▶ _Exercise prompt_
Among the entries below, find all lines that include "cetak" and copy them.

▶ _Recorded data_
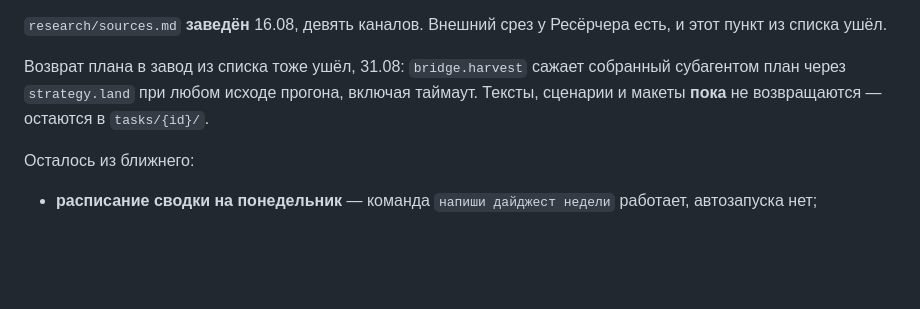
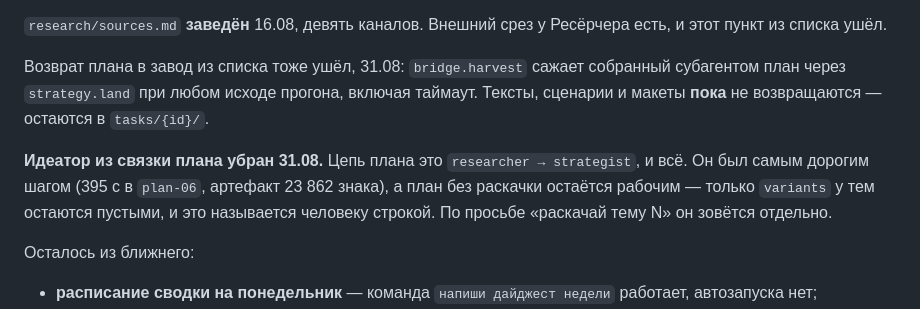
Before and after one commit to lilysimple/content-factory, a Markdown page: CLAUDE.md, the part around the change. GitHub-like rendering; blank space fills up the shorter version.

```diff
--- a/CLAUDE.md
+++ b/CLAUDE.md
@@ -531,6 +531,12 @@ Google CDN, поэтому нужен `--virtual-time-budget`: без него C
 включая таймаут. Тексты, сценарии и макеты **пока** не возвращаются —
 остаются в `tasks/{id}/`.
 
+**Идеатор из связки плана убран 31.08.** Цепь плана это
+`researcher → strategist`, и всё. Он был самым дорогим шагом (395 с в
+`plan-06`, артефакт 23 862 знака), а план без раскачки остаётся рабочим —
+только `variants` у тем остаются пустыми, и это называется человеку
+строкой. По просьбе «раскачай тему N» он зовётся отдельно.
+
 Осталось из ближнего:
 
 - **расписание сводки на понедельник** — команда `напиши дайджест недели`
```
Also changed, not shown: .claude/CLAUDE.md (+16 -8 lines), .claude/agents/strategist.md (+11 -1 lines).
* * *
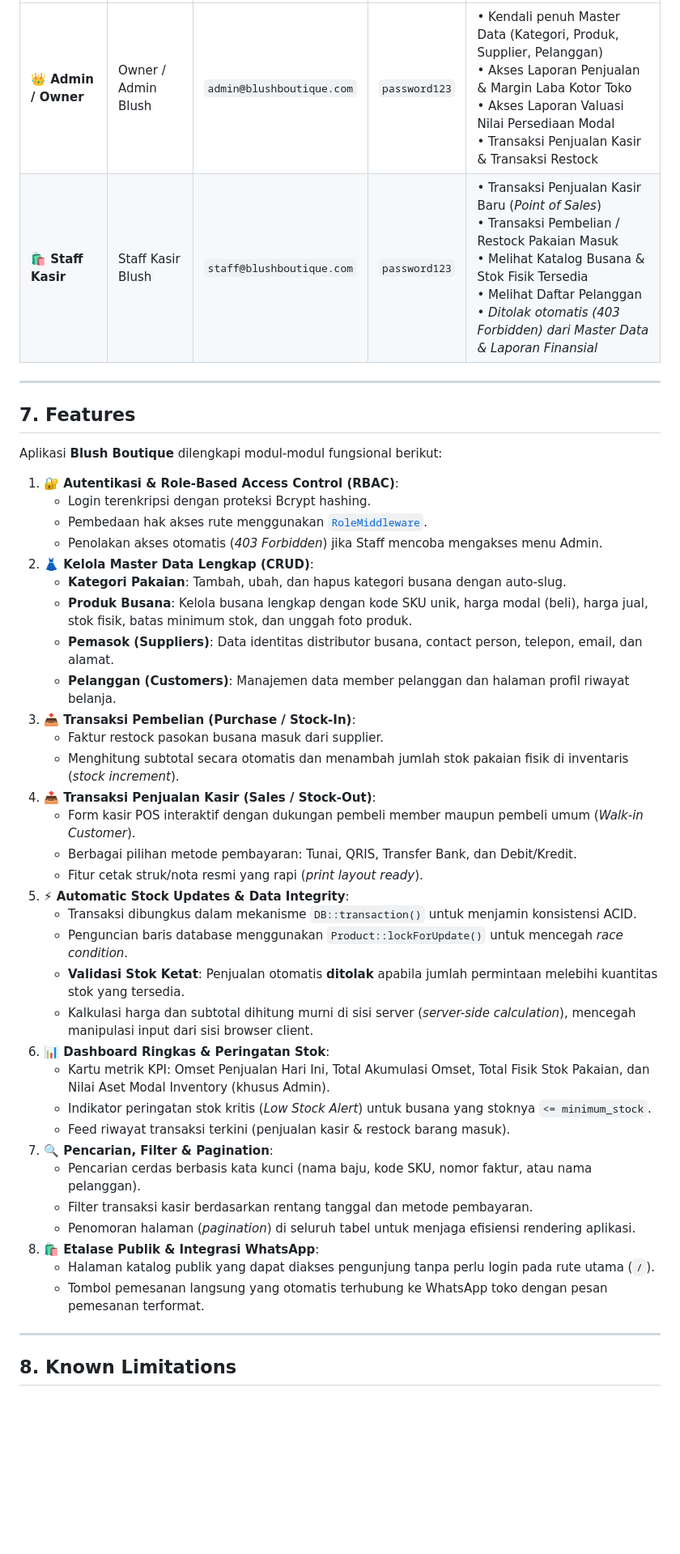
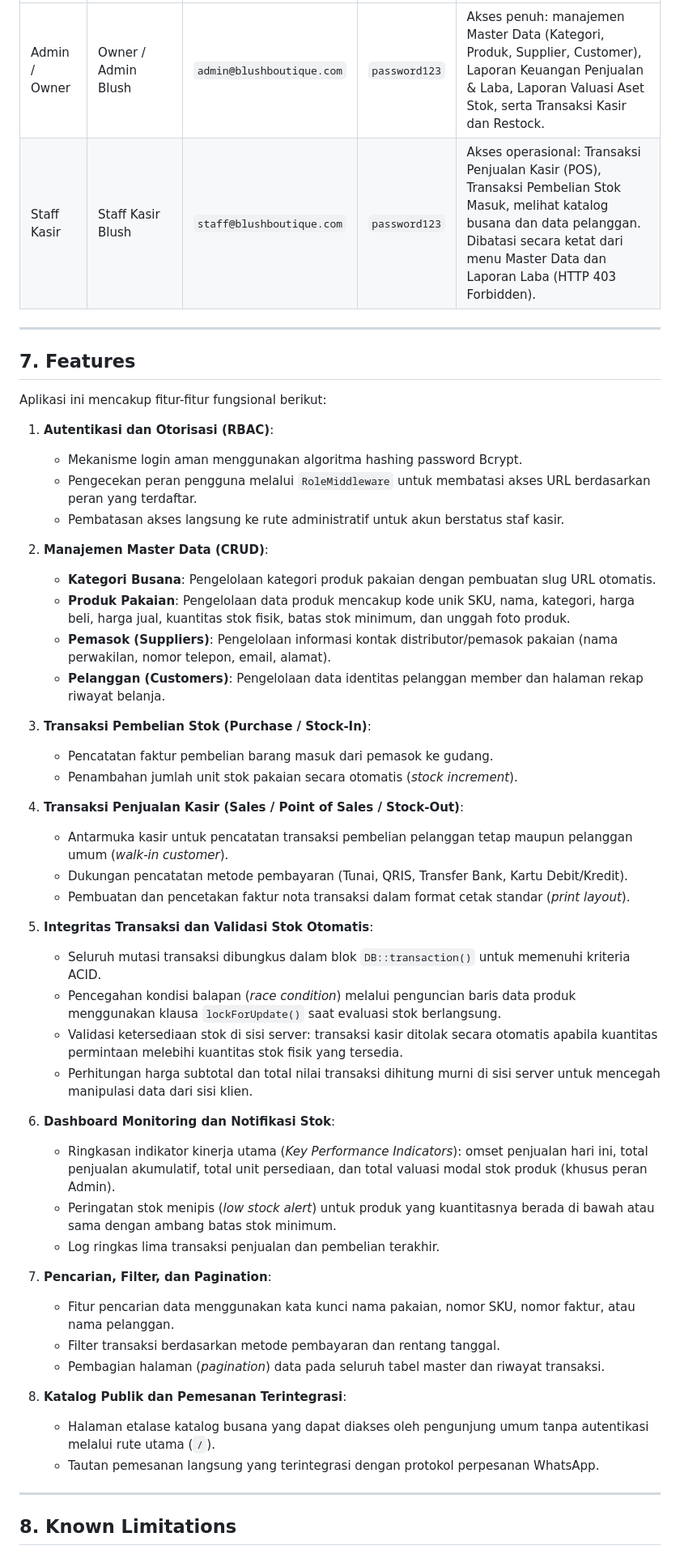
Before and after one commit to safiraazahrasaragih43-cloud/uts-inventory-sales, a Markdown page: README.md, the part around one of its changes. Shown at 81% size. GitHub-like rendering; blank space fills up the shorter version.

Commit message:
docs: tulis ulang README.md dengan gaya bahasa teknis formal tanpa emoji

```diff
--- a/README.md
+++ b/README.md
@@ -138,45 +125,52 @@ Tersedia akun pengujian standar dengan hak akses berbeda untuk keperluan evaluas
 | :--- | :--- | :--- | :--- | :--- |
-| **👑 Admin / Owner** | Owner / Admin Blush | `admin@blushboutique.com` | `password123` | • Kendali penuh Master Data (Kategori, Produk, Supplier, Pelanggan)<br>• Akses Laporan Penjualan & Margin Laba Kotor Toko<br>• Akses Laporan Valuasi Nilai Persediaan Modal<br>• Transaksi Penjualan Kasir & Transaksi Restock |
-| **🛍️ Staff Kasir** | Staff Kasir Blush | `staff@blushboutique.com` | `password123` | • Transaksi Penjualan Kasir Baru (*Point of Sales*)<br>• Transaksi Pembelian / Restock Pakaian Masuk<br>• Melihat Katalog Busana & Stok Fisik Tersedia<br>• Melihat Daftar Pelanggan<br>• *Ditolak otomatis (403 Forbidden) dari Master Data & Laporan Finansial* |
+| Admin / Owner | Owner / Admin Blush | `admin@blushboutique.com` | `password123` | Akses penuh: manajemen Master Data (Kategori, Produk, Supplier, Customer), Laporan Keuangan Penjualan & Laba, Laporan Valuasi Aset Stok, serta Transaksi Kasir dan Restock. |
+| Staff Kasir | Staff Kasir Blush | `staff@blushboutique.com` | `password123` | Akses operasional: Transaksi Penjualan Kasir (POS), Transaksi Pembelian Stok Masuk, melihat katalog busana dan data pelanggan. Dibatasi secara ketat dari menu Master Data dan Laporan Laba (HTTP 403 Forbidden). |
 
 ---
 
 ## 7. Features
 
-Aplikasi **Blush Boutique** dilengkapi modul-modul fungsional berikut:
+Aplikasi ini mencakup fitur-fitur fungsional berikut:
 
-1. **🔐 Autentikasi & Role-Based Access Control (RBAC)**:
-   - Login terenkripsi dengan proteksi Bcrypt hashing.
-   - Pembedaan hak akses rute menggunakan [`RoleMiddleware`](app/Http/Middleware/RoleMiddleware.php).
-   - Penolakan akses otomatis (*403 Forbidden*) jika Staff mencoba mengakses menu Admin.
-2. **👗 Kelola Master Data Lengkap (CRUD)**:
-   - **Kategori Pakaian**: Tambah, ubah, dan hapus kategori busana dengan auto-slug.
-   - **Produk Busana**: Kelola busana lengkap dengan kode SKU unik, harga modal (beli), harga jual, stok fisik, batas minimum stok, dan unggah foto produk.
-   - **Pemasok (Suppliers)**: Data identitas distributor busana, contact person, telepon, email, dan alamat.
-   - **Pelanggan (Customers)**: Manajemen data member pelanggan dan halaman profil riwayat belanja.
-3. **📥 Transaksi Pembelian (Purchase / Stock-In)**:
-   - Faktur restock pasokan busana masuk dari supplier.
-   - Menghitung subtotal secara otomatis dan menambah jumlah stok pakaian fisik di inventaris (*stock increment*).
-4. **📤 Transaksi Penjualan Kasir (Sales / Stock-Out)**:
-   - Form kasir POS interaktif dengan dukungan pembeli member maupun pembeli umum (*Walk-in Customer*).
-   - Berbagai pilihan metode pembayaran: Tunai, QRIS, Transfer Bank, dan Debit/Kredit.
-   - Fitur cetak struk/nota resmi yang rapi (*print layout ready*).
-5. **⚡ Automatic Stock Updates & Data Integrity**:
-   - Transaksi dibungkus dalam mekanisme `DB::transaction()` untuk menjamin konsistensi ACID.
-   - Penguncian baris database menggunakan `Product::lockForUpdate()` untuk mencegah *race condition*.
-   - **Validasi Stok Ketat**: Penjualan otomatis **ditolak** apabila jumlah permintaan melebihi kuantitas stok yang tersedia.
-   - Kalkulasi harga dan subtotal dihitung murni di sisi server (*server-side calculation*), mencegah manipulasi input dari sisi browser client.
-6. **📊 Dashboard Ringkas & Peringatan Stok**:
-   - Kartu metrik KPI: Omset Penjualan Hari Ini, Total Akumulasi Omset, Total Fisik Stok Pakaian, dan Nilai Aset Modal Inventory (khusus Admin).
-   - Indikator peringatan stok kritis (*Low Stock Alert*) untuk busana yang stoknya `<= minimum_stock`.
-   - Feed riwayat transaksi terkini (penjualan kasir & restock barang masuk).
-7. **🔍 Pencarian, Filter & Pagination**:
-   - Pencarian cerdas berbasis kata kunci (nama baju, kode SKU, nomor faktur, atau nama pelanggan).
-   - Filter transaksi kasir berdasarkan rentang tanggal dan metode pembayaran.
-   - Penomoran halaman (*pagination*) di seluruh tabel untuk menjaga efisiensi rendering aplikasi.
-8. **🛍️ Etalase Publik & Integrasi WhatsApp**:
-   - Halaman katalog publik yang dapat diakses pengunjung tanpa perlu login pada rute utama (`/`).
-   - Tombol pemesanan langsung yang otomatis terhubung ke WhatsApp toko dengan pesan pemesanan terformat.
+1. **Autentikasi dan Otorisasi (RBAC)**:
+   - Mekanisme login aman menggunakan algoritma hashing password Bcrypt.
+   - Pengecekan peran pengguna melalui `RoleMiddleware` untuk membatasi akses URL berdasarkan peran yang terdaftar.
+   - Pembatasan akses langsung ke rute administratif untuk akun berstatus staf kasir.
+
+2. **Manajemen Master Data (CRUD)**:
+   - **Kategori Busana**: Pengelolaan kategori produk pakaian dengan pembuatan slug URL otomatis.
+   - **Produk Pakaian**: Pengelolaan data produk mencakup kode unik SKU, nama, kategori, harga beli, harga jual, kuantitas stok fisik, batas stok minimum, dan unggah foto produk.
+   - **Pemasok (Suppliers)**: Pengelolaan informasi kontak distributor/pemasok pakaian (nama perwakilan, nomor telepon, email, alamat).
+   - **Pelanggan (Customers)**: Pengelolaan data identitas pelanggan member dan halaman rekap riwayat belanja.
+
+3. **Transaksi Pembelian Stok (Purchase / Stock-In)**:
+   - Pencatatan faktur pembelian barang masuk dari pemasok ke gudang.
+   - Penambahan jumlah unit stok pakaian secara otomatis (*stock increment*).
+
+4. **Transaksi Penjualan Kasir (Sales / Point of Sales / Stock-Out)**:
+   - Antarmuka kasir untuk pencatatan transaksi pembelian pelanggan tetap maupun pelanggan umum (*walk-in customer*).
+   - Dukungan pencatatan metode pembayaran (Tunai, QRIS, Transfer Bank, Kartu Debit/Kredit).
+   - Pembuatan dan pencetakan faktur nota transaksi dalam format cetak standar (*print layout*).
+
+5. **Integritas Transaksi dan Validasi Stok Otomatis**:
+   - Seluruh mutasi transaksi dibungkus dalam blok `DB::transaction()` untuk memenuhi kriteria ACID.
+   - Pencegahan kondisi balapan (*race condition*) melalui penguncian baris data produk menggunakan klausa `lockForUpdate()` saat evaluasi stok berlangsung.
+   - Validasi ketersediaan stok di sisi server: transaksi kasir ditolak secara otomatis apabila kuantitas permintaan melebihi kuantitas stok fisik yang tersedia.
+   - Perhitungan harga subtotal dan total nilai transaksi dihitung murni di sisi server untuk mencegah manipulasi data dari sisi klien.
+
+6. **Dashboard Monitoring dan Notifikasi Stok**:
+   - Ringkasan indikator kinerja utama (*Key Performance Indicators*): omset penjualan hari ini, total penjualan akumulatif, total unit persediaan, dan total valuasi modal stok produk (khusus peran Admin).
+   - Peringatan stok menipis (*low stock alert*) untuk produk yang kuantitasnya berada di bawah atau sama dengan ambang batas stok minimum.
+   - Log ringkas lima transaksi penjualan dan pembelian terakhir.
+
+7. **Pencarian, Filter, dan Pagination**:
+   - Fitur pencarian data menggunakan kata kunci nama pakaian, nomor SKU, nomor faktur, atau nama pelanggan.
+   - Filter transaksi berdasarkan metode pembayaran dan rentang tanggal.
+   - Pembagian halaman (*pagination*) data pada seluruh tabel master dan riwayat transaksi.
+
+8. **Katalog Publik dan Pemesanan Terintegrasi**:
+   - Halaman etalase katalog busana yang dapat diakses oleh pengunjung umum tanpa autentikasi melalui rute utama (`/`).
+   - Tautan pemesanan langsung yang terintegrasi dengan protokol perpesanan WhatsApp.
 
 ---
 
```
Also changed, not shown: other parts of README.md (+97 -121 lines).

▶ _Result of the exercise_
-   - Fitur cetak struk/nota resmi yang rapi (*print layout ready*).
+   - Pembuatan dan pencetakan faktur nota transaksi dalam format cetak standar (*print layout*).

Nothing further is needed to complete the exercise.